▸ **Task**: Go through the data below and repeat it exactly, skipping each picture.

▸ **Dataset extract**:
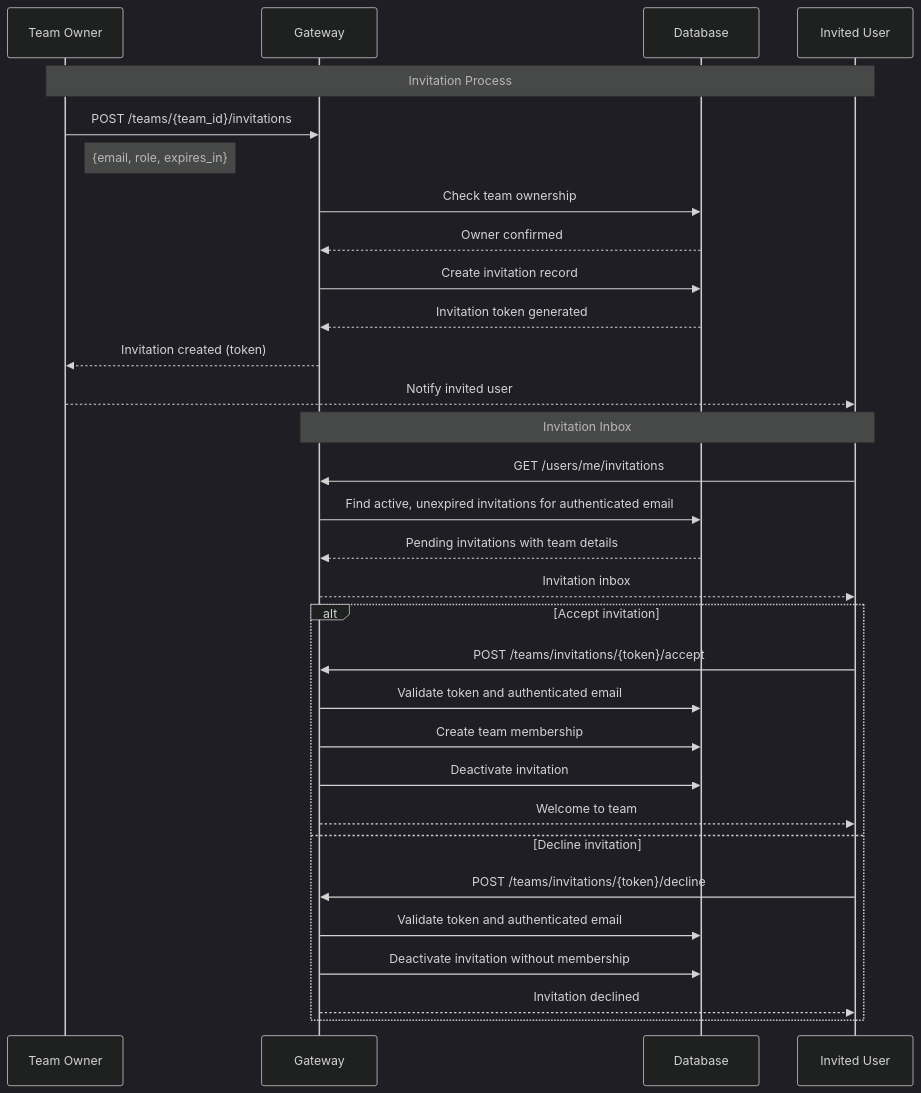
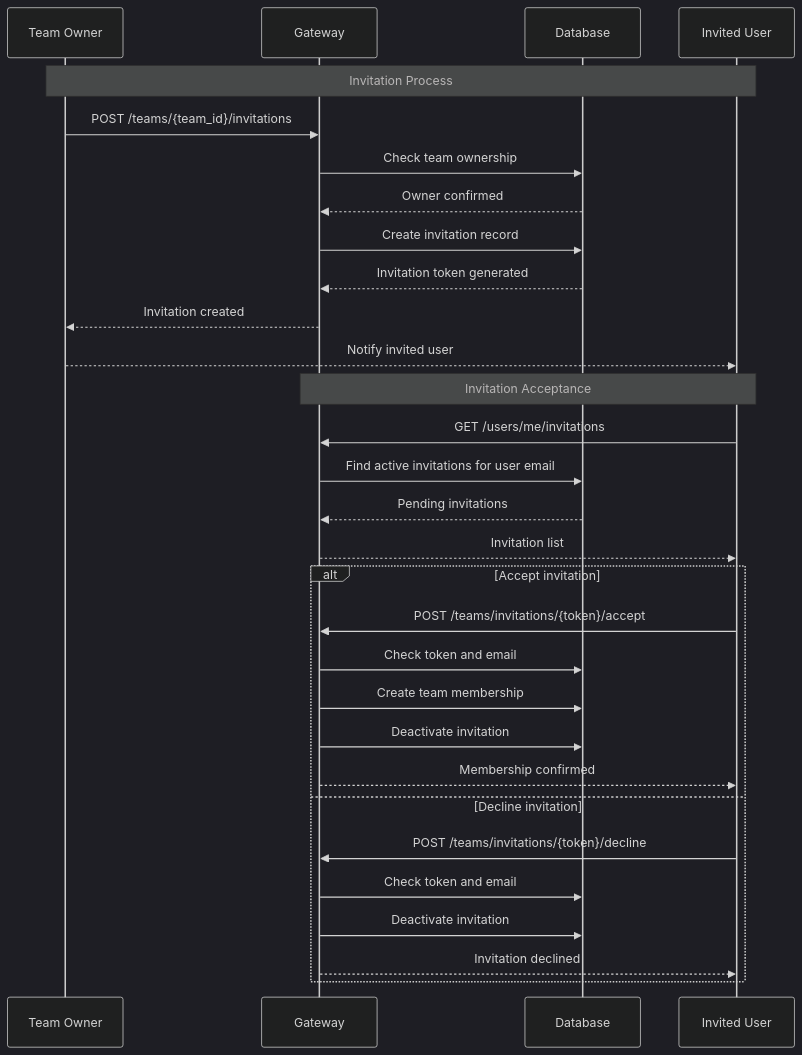
Before and after one commit to IBM/mcp-context-forge: the fourth of 5 diagrams in docs/docs/architecture/multitenancy.md, drawn with Mermaid (dark theme). The commit also changed other lines of this file and 4 other files, not shown here.

````diff
--- a/docs/docs/architecture/multitenancy.md
+++ b/docs/docs/architecture/multitenancy.md
@@ -239,39 +183,35 @@
 ```mermaid
 sequenceDiagram
     participant O as Team Owner
     participant G as Gateway
     participant DB as Database
     participant I as Invited User
 
     Note over O,I: Invitation Process
     O->>G: POST /teams/{team_id}/invitations
-    Note right of O: {email, role, expires_in}
-
     G->>DB: Check team ownership
     DB-->>G: Owner confirmed
-
     G->>DB: Create invitation record
     DB-->>G: Invitation token generated
-
-    G-->>O: Invitation created (token)
+    G-->>O: Invitation created
     O-->>I: Notify invited user
 
-    Note over I,G: Invitation Inbox
+    Note over I,G: Invitation Acceptance
     I->>G: GET /users/me/invitations
-    G->>DB: Find active, unexpired invitations for authenticated email
-    DB-->>G: Pending invitations with team details
-    G-->>I: Invitation inbox
+    G->>DB: Find active invitations for user email
+    DB-->>G: Pending invitations
+    G-->>I: Invitation list
 
     alt Accept invitation
         I->>G: POST /teams/invitations/{token}/accept
-        G->>DB: Validate token and authenticated email
+        G->>DB: Check token and email
         G->>DB: Create team membership
         G->>DB: Deactivate invitation
-        G-->>I: Welcome to team
+        G-->>I: Membership confirmed
     else Decline invitation
         I->>G: POST /teams/invitations/{token}/decline
-        G->>DB: Validate token and authenticated email
-        G->>DB: Deactivate invitation without membership
+        G->>DB: Check token and email
+        G->>DB: Deactivate invitation
         G-->>I: Invitation declined
     end
 ```
````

▸ **Solved problem**:
Before and after one commit to IBM/mcp-context-forge: the fourth of 5 diagrams in docs/docs/architecture/multitenancy.md, drawn with Mermaid (dark theme). The commit also changed other lines of this file and 4 other files, not shown here.

````diff
--- a/docs/docs/architecture/multitenancy.md
+++ b/docs/docs/architecture/multitenancy.md
@@ -239,39 +183,35 @@
 ```mermaid
 sequenceDiagram
     participant O as Team Owner
     participant G as Gateway
     participant DB as Database
     participant I as Invited User
 
     Note over O,I: Invitation Process
     O->>G: POST /teams/{team_id}/invitations
-    Note right of O: {email, role, expires_in}
-
     G->>DB: Check team ownership
     DB-->>G: Owner confirmed
-
     G->>DB: Create invitation record
     DB-->>G: Invitation token generated
-
-    G-->>O: Invitation created (token)
+    G-->>O: Invitation created
     O-->>I: Notify invited user
 
-    Note over I,G: Invitation Inbox
+    Note over I,G: Invitation Acceptance
     I->>G: GET /users/me/invitations
-    G->>DB: Find active, unexpired invitations for authenticated email
-    DB-->>G: Pending invitations with team details
-    G-->>I: Invitation inbox
+    G->>DB: Find active invitations for user email
+    DB-->>G: Pending invitations
+    G-->>I: Invitation list
 
     alt Accept invitation
         I->>G: POST /teams/invitations/{token}/accept
-        G->>DB: Validate token and authenticated email
+        G->>DB: Check token and email
         G->>DB: Create team membership
         G->>DB: Deactivate invitation
-        G-->>I: Welcome to team
+        G-->>I: Membership confirmed
     else Decline invitation
         I->>G: POST /teams/invitations/{token}/decline
-        G->>DB: Validate token and authenticated email
-        G->>DB: Deactivate invitation without membership
+        G->>DB: Check token and email
+        G->>DB: Deactivate invitation
         G-->>I: Invitation declined
     end
 ```
````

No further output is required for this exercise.